**Provided data**.
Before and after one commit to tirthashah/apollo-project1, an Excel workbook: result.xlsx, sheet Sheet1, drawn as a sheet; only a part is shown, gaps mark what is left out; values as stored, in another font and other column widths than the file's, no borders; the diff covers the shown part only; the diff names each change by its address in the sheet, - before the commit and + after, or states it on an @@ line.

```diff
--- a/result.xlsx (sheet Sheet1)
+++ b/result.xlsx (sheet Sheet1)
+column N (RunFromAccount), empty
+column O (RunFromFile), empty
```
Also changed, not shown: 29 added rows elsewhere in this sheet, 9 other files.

* * *

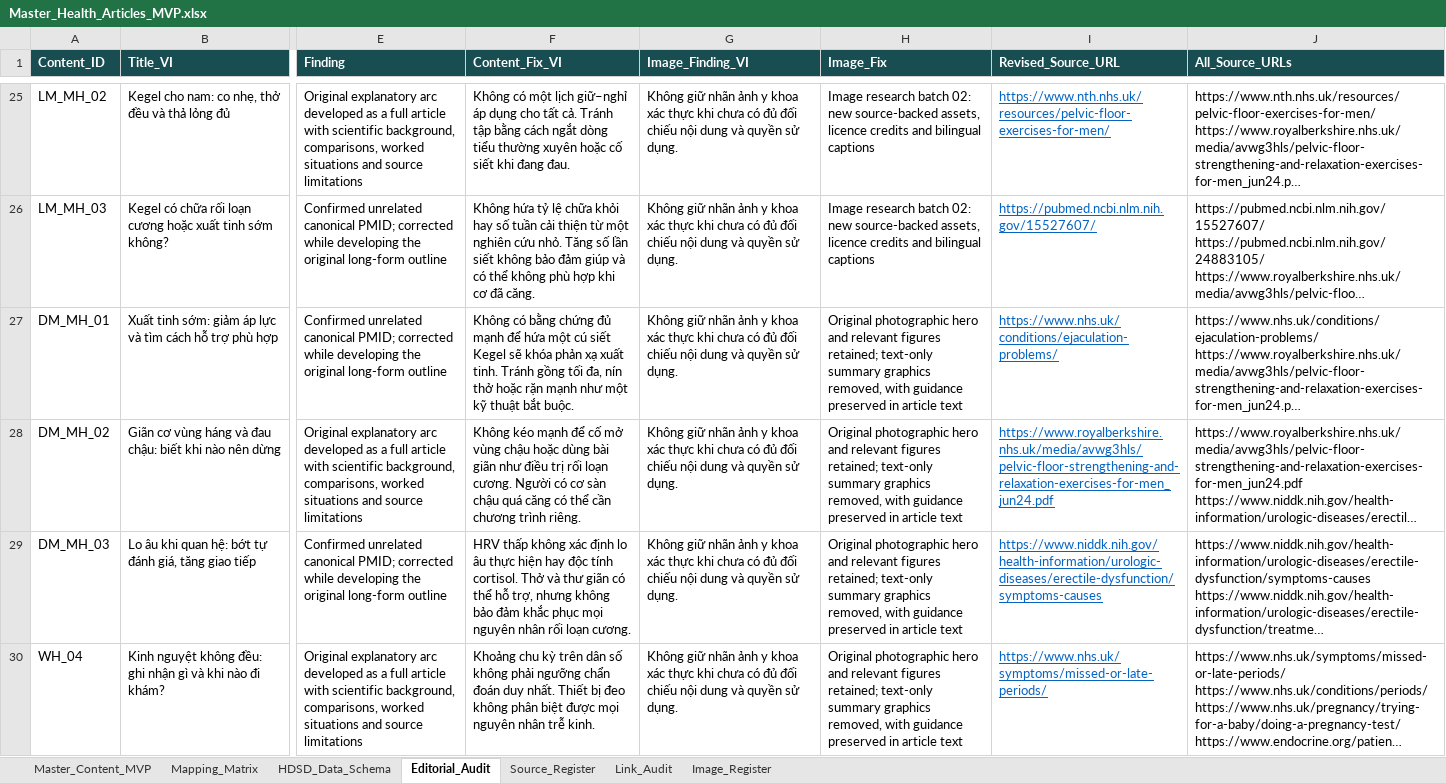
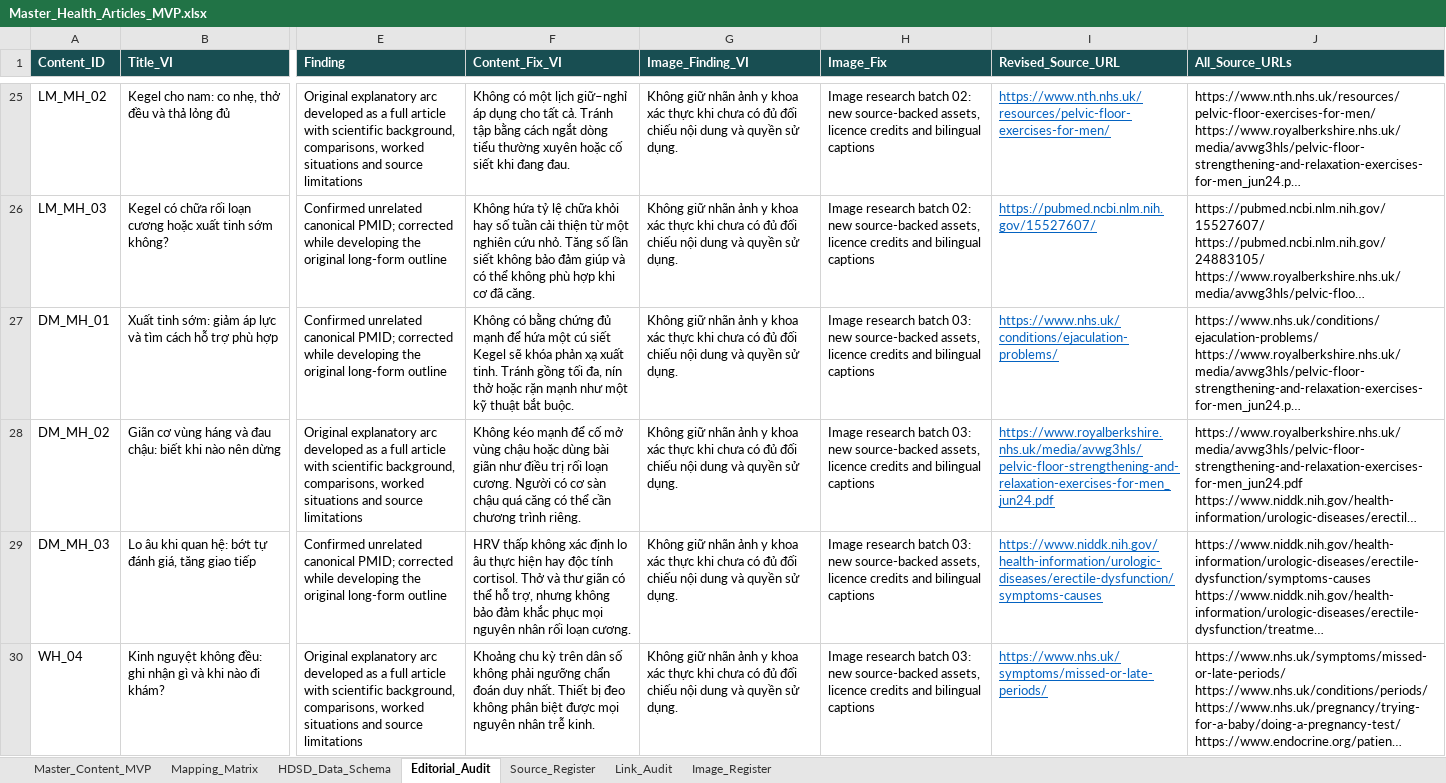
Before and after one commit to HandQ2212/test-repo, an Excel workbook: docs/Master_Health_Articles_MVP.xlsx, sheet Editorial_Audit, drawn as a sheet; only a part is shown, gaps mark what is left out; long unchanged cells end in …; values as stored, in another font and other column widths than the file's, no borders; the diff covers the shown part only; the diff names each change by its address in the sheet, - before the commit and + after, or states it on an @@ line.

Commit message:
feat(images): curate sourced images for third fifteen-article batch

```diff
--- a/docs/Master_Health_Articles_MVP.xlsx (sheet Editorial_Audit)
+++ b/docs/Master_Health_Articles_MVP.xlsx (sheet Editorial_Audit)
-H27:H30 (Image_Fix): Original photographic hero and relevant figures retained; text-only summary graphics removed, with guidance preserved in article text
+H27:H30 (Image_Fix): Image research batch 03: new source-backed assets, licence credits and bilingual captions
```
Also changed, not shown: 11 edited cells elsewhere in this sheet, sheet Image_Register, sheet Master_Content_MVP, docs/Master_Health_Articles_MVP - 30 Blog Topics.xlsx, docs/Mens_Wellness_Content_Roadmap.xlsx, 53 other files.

--

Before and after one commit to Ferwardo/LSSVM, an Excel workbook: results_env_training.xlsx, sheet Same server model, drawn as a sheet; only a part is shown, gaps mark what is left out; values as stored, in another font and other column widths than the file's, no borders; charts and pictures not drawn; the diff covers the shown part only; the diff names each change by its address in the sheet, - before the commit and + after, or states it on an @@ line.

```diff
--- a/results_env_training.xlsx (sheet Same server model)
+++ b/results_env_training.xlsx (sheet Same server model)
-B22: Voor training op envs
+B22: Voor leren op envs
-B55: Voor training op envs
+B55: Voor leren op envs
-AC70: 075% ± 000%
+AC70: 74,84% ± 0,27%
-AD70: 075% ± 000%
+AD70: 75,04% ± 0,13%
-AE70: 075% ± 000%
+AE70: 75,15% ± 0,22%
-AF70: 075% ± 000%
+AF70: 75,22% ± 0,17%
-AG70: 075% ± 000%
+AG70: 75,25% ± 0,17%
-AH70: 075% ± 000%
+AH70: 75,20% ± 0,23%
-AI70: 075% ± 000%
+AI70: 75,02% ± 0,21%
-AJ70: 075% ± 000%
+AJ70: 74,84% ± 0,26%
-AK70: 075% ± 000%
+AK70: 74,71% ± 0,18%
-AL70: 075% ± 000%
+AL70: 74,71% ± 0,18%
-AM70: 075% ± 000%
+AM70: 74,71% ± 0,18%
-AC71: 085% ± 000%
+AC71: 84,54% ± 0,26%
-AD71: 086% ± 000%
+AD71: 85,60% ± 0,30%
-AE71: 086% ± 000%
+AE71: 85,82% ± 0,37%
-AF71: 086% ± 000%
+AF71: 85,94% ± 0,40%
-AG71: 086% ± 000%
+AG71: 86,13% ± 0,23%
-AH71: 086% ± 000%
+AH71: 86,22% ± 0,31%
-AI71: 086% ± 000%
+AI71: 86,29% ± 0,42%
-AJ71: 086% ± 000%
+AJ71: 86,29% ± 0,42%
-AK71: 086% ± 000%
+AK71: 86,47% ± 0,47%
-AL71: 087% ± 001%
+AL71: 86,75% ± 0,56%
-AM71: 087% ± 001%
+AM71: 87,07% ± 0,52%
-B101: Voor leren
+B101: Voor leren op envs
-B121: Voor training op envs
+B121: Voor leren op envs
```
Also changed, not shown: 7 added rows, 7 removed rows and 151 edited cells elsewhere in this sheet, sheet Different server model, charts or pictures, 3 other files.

**What the task asks**.
Search the records above for "added". Copy each line where it is found.

**Written response**.
Also changed, not shown: 29 added rows elsewhere in this sheet, 9 other files.
Also changed, not shown: 7 added rows, 7 removed rows and 151 edited cells elsewhere in this sheet, sheet Different server model, charts or pictures, 3 other files.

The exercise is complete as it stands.